No Turning Back
Addressing the HIV Crisis Among Men Who Have Sex with Men
Working on Three FrontsCDC's approach to prevention involves three basic components: tracking the epidemic, helping communities, and researching prevention.
To ensure that prevention programs are directed to those most in need, it is essential to track recent HIV infections that characterize the "cutting edge" of the epidemic. Collecting this information requires development and use of the latest surveillance methods and technology.
STARHS TestingCDC's development in 1998 of new testing technology called STARHS (Serologic Testing Algorithm for Recent HIV Seroconversion) permits researchers for the first time to differentiate between recent and older infections. The approach tests blood with two separate antibody tests, each with different abilities to detect HIV antibodies. Blood that tests positive on one test but negative on the other reflects HIV infection within the previous four to six months.
Use of this technology in the Young Men's Survey enabled CDC to document the rapid pace at which young MSM in some cities, especially African Americans, are becoming newly infected with the virus. Some state and local health departments have already used STARHS to assess new HIV infections, and CDC anticipates even greater use of this new technology in the future.
HIV/AIDS SurveillanceTo monitor the actual course of the epidemic in the treatment era, it is necessary to track HIV infection itself, rather than AIDS cases. Prior to the advent of highly active antiretroviral therapy (HAART), HIV progressed to AIDS within predictable intervals, allowing public health officials to identify populations most at risk with some degree of accuracy through analysis of AIDS trends. HAART, however, can delay or stop the progression from HIV to AIDS, meaning that HIV infection, not AIDS cases, is the more accurate gauge of the epidemic's leading edge. Therefore, CDC recommends that all states collect reports on diagnosed HIV infections, as well as AIDS cases.
As of mid 2001, 46 states and territories have extended their AIDS surveillance to include some form of HIV reporting for adults and adolescents. By providing a fuller picture of the epidemic than is possible with reports of AIDS cases alone, a national system of HIV reporting will increase the public health ability to respond effectively to emerging disease trends.
Surveillance StudiesCDC also conducts supplemental studies to get a clearer picture of where, how many, and why new infections are occurring.
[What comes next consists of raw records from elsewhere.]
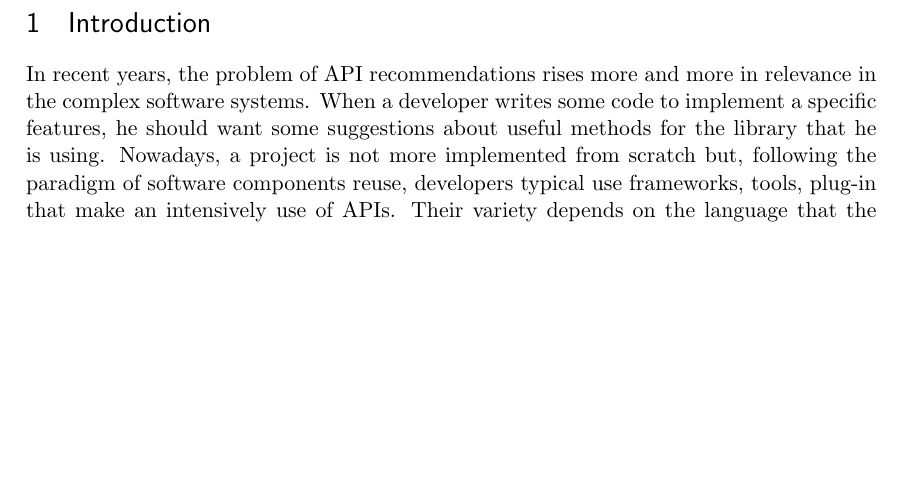
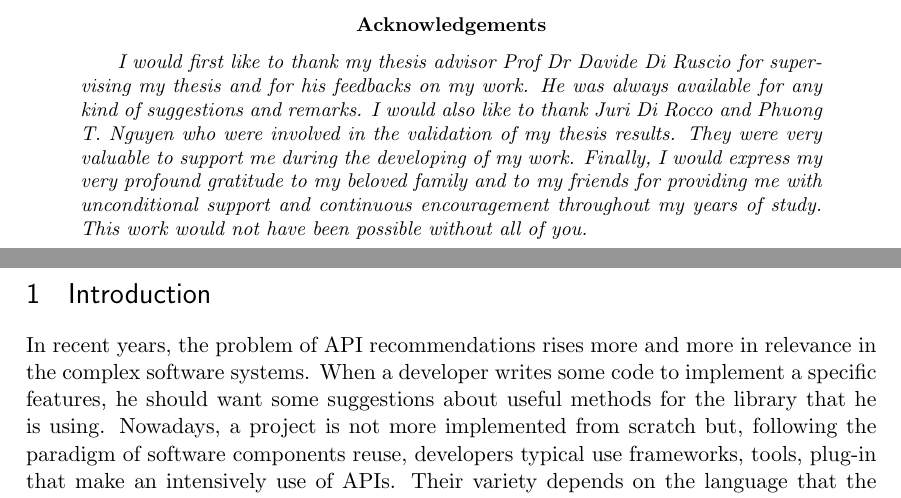
Before and after one commit to claudioDsi/APIMaterials, a LaTeX thesis (thesis_latex_source/thesis.tex): part of page 3 of 61 before the commit and two parts of pages 3 and 4 of 62 after it, the two joined at a grey line, cut at the place of the change, the shorter picture padded with empty space. Compiled offline with pdfLaTeX.

Commit message:
Adding acknowledges

```diff
--- a/thesis_latex_source/thesis.tex
+++ b/thesis_latex_source/thesis.tex
@@ -102,5 +102,12 @@
 \tableofcontents
 \newpage
 
+\renewcommand{\abstractname}{Acknowledgements}
+\begin{abstract}
+\textit{
+I would first like to thank my thesis advisor Prof Dr Davide Di Ruscio for supervising my thesis and for his feedbacks on my work. He was always available for any kind of suggestions and remarks.
+I would also like to thank Juri Di Rocco and Phuong T. Nguyen who were involved in the validation of my thesis results. They were very valuable to support me during the developing of my work.
+Finally, I would express my very profound gratitude to my beloved family and to my friends for providing me with unconditional support and continuous encouragement throughout my years of study. This work would not have been possible without all of you.}
+\end{abstract}
 
 
@@ -107,7 +115,7 @@
 
 \section{Introduction}
-\label{sec:Introduction}
-\input{chapters/Introduction}
+		\label{sec:Introduction}
+		\input{chapters/Introduction}
 
 
 
```
Also changed, not shown: thesis_latex_source/thesis.tex (1 more changed lines).
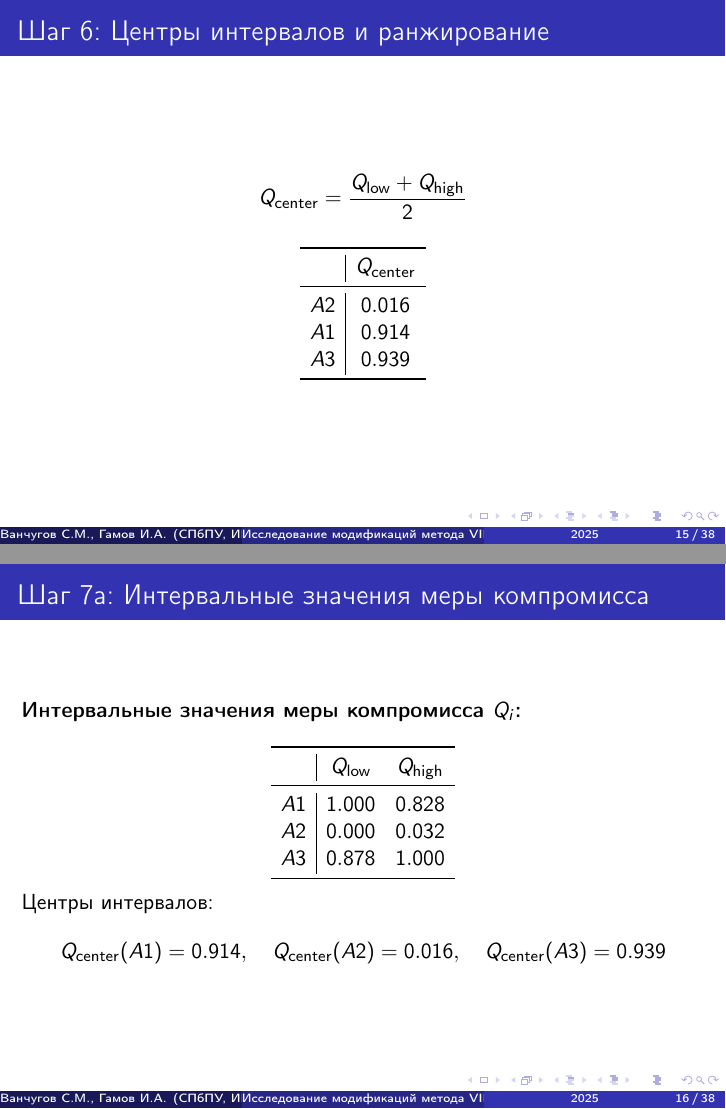
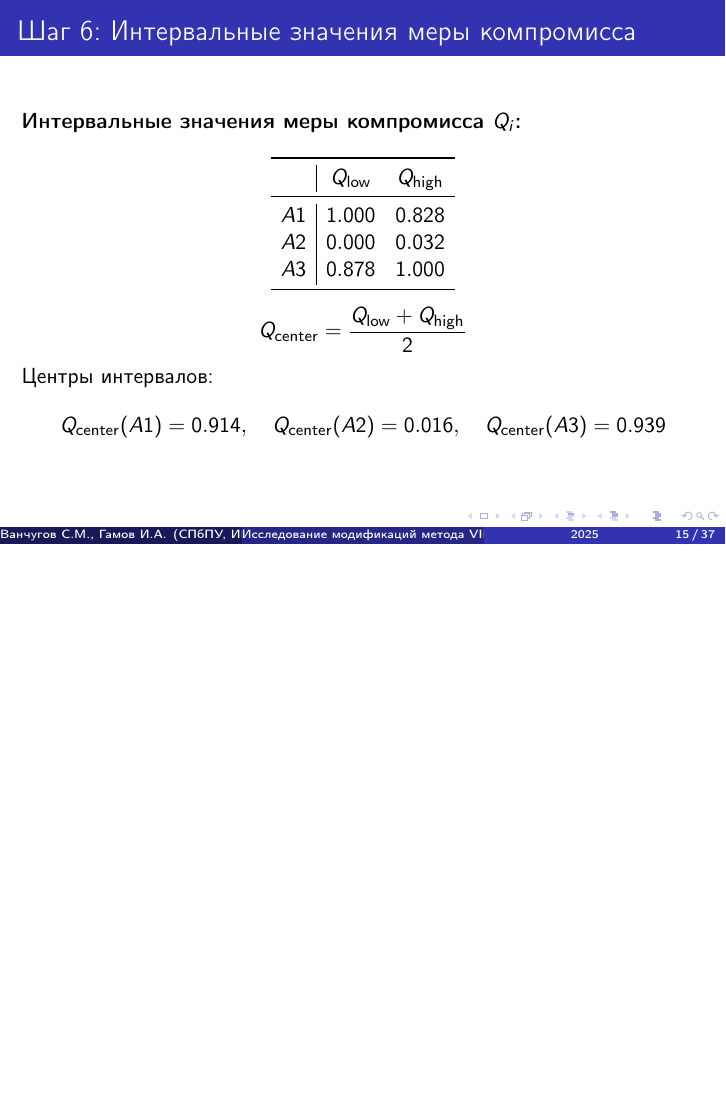
Before and after one commit to Resst/mpr, LaTeX slides (Презентация/main.tex): pages 15 and 16 of 38 before the commit and page 15 of 37 after it, the two joined at a grey line, the shorter picture padded with empty space. The pictures show the PDF file Презентация/main.pdf that the author committed with the source.

Commit message:
Обновил сборку презентации

```diff
--- a/Презентация/main.tex
+++ b/Презентация/main.tex
@@ -265,27 +265,8 @@ A3 & 0.878 & 1.000 \\
 \]
 \end{frame}
 
-%-------------------------------------------------
-\begin{frame}{Шаг 6: Центры интервалов и ранжирование}
-\[
-Q_{\text{center}} = \frac{Q_{\text{low}} + Q_{\text{high}}}{2}
-\]
-
-\[
-\begin{array}{c|c}
-\toprule
-Альтернатива & Q_{\text{center}} \\
-\midrule
-A2 & 0.016 \\
-A1 & 0.914 \\
-A3 & 0.939 \\
-\bottomrule
-\end{array}
-\]
-\end{frame}
-
-% Слайд 7a: Интервальные значения и центры
-\begin{frame}{Шаг 7a: Интервальные значения меры компромисса}
+% Слайд 6: Интервальные значения и центры
+\begin{frame}{Шаг 6: Интервальные значения меры компромисса}
 
 \textbf{Интервальные значения меры компромисса \(Q_i\):}
 
```
Also changed, not shown: Презентация/main.pdf, Презентация/main.tex (8 more changed lines), 5 other files.
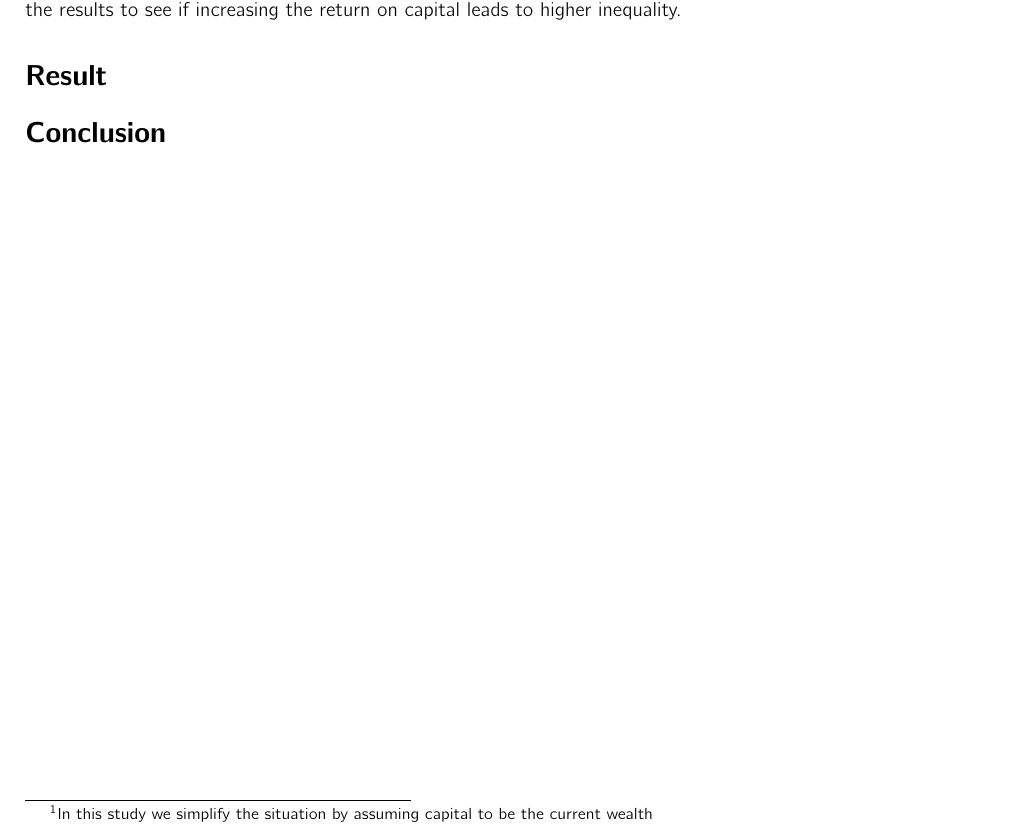
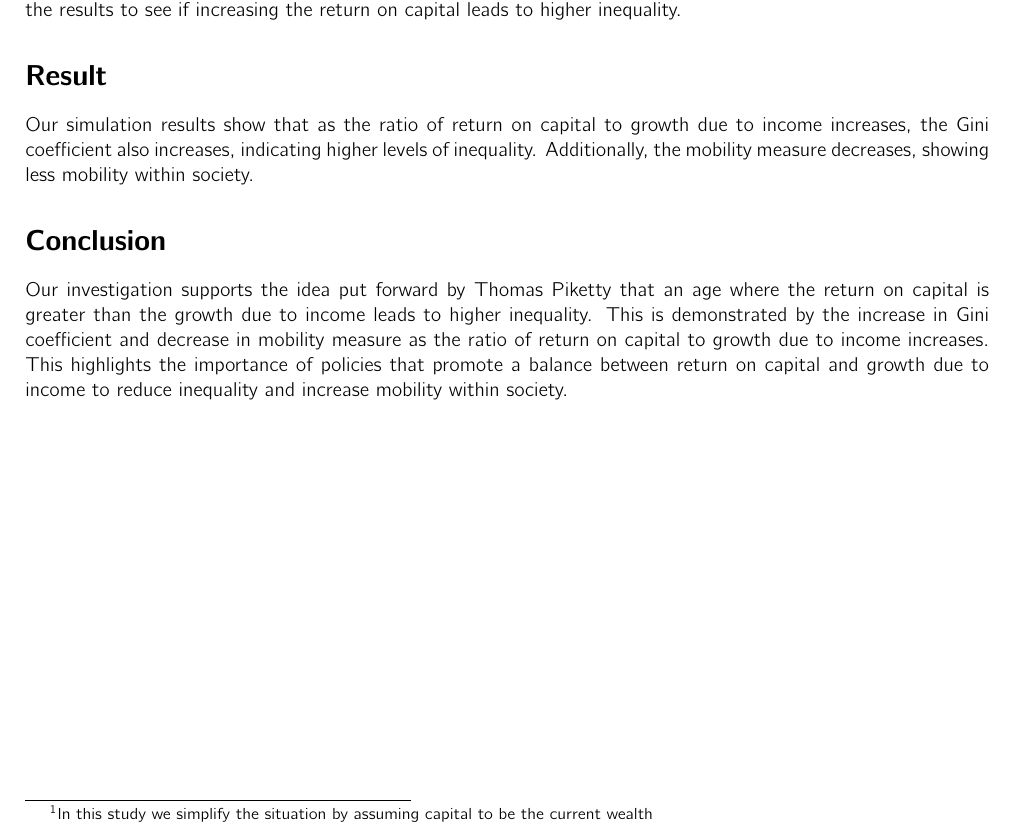
Before and after one commit to Haoran-Jie/EconomicInequality_Simulator_Investigation, a LaTeX document (report.tex): part of the page, cut so that both start at the same text. Compiled offline with pdfLaTeX.

Commit message:
Conclusion and Result

```diff
--- a/report.tex
+++ b/report.tex
@@ -64,9 +64,13 @@ We will run simulations with different ratios of return on capital to growth due
 % Incorporate exchange model to allow for certain level of uncertainty (The extension for tick 1)\\
 
 \section*{Result}
-
+Our simulation results show that as the ratio of return on capital to growth due to income increases,
+the Gini coefficient also increases, indicating higher levels of inequality.
+Additionally, the mobility measure decreases, showing less mobility within society.
 
 \section*{Conclusion}
-
+Our investigation supports the idea put forward by Thomas Piketty that an age where the return on capital is greater than the growth due to income leads to higher inequality.
+This is demonstrated by the increase in Gini coefficient and decrease in mobility measure as the ratio of return on capital to growth due to income increases.
+This highlights the importance of policies that promote a balance between return on capital and growth due to income to reduce inequality and increase mobility within society.
 
 \end{document}
```
Also changed, not shown: report.pdf, 3 other files.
These studies include snapshots of the number of existing and new infections in populations at high risk, and analyses of risk behaviors, HIV testing patterns, and attitudes in groups of recently infected individuals. For example, CDC's Supplement to HIV/AIDS Surveillance project uses current national surveillance systems to collect additional data on risk behavior
among HIV-infected people.
STD Prevalence and Risk BehaviorTo more effectively track the level of risk and other STDs among MSM, CDC has expanded STD surveillance to monitor STD prevalence and risk behaviors among MSM attending public clinics and other venues in 12 cities.
This article was provided by U.S. Centers for Disease Control and Prevention. Visit the CDC's website to find out more about their activities, publications and services.